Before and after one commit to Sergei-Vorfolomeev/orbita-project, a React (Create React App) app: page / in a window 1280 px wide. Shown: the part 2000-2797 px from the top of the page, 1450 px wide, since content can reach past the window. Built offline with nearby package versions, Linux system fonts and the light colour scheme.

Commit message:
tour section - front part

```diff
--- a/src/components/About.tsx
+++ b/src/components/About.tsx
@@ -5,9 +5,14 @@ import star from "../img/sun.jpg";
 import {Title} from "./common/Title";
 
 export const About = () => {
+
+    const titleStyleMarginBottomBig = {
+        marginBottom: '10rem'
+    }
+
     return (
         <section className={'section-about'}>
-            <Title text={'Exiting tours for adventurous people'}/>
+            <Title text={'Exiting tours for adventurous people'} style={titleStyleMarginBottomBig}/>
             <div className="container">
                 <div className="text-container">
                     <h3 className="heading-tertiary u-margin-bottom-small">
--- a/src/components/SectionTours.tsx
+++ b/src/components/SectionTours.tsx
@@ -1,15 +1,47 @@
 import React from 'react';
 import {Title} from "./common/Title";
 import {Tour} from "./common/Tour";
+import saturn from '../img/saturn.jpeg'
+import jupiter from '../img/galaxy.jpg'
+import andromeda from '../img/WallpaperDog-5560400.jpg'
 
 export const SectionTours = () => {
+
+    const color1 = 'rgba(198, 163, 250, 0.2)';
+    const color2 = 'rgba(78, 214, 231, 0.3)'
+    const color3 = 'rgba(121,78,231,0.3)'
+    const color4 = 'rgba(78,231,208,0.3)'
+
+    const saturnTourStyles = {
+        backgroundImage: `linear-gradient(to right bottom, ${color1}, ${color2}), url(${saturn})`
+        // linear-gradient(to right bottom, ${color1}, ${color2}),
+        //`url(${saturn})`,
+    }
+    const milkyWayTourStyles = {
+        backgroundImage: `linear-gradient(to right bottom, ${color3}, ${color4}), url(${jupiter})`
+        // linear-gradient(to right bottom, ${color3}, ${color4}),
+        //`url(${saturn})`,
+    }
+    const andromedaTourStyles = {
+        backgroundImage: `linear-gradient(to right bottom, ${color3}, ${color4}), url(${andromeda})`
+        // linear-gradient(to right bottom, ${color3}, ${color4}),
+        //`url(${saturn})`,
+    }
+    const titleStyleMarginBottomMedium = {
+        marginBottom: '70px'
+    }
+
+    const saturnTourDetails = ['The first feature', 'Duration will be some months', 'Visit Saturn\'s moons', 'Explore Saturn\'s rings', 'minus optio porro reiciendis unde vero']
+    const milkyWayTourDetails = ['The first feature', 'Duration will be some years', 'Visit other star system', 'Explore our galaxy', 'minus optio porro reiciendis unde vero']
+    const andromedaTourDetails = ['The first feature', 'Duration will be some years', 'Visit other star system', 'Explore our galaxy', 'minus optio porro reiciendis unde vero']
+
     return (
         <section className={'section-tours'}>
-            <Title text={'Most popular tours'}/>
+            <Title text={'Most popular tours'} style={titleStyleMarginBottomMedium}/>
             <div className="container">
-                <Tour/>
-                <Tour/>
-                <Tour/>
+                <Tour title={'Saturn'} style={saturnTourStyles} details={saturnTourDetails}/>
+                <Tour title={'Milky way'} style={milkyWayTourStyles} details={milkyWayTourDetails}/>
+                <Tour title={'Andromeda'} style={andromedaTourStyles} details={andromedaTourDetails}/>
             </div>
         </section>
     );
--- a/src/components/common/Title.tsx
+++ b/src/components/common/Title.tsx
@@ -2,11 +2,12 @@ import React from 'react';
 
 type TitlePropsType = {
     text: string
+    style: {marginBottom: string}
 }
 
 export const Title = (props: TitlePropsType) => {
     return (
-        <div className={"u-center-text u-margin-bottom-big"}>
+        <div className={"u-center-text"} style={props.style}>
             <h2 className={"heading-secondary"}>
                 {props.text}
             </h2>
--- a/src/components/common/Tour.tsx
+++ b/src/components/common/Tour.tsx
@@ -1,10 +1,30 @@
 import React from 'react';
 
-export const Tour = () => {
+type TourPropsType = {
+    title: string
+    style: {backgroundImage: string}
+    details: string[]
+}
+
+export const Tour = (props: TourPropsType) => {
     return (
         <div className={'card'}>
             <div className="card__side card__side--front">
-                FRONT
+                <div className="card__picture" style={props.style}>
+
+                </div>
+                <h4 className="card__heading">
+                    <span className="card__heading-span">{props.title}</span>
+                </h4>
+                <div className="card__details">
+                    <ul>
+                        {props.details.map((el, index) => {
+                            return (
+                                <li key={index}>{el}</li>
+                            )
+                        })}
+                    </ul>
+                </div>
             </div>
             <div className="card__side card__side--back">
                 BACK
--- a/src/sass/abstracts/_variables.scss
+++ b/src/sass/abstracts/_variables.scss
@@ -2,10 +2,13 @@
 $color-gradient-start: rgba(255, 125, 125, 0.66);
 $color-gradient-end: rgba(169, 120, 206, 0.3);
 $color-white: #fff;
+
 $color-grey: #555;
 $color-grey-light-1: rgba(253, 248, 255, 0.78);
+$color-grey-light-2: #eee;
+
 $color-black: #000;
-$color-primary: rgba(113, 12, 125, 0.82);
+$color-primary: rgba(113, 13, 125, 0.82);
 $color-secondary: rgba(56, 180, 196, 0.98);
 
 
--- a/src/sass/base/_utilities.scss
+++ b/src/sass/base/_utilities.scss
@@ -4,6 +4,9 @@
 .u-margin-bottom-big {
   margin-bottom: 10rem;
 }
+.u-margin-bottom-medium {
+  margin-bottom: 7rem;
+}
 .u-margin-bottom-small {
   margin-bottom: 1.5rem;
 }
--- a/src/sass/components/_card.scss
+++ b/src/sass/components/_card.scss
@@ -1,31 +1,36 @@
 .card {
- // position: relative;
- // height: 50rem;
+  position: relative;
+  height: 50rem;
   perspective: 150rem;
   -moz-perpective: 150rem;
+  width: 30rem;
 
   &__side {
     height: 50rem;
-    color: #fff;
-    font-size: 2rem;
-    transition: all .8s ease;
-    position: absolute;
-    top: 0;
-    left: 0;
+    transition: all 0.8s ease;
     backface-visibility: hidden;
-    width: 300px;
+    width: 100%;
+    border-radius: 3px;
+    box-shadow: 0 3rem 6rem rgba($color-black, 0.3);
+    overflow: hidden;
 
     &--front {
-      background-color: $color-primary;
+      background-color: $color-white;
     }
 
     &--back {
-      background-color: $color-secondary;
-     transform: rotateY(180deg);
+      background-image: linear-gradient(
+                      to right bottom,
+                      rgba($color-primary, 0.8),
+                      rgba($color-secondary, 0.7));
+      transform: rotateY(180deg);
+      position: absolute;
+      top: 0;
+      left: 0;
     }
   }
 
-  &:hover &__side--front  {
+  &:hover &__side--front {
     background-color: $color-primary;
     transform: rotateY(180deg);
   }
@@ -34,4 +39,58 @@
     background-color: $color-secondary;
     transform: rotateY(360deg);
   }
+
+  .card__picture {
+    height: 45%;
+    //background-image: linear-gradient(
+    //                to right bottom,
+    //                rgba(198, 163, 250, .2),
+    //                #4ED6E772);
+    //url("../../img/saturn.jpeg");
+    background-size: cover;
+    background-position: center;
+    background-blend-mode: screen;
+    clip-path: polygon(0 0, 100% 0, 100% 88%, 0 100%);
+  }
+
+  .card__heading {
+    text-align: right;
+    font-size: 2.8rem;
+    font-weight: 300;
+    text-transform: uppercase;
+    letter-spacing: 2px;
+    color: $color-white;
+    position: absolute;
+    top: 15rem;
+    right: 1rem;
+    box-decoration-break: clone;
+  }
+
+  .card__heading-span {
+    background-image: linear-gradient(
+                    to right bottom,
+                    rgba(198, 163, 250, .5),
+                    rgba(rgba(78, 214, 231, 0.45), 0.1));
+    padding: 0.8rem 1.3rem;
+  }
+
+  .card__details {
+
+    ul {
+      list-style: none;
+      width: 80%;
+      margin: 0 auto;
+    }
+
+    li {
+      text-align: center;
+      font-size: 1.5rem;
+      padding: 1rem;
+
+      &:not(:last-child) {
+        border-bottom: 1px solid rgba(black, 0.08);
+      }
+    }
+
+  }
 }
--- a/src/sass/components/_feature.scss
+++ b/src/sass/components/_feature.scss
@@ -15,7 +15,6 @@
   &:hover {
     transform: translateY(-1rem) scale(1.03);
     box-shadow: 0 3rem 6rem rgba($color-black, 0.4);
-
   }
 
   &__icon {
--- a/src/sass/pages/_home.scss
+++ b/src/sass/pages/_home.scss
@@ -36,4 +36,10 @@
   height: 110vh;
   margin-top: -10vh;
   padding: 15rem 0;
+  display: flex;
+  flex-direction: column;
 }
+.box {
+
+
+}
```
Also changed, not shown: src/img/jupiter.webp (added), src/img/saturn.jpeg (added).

## Exercise directions
Your reply should be only the number of lines in the records above that include "shadow".

## Response to this task
2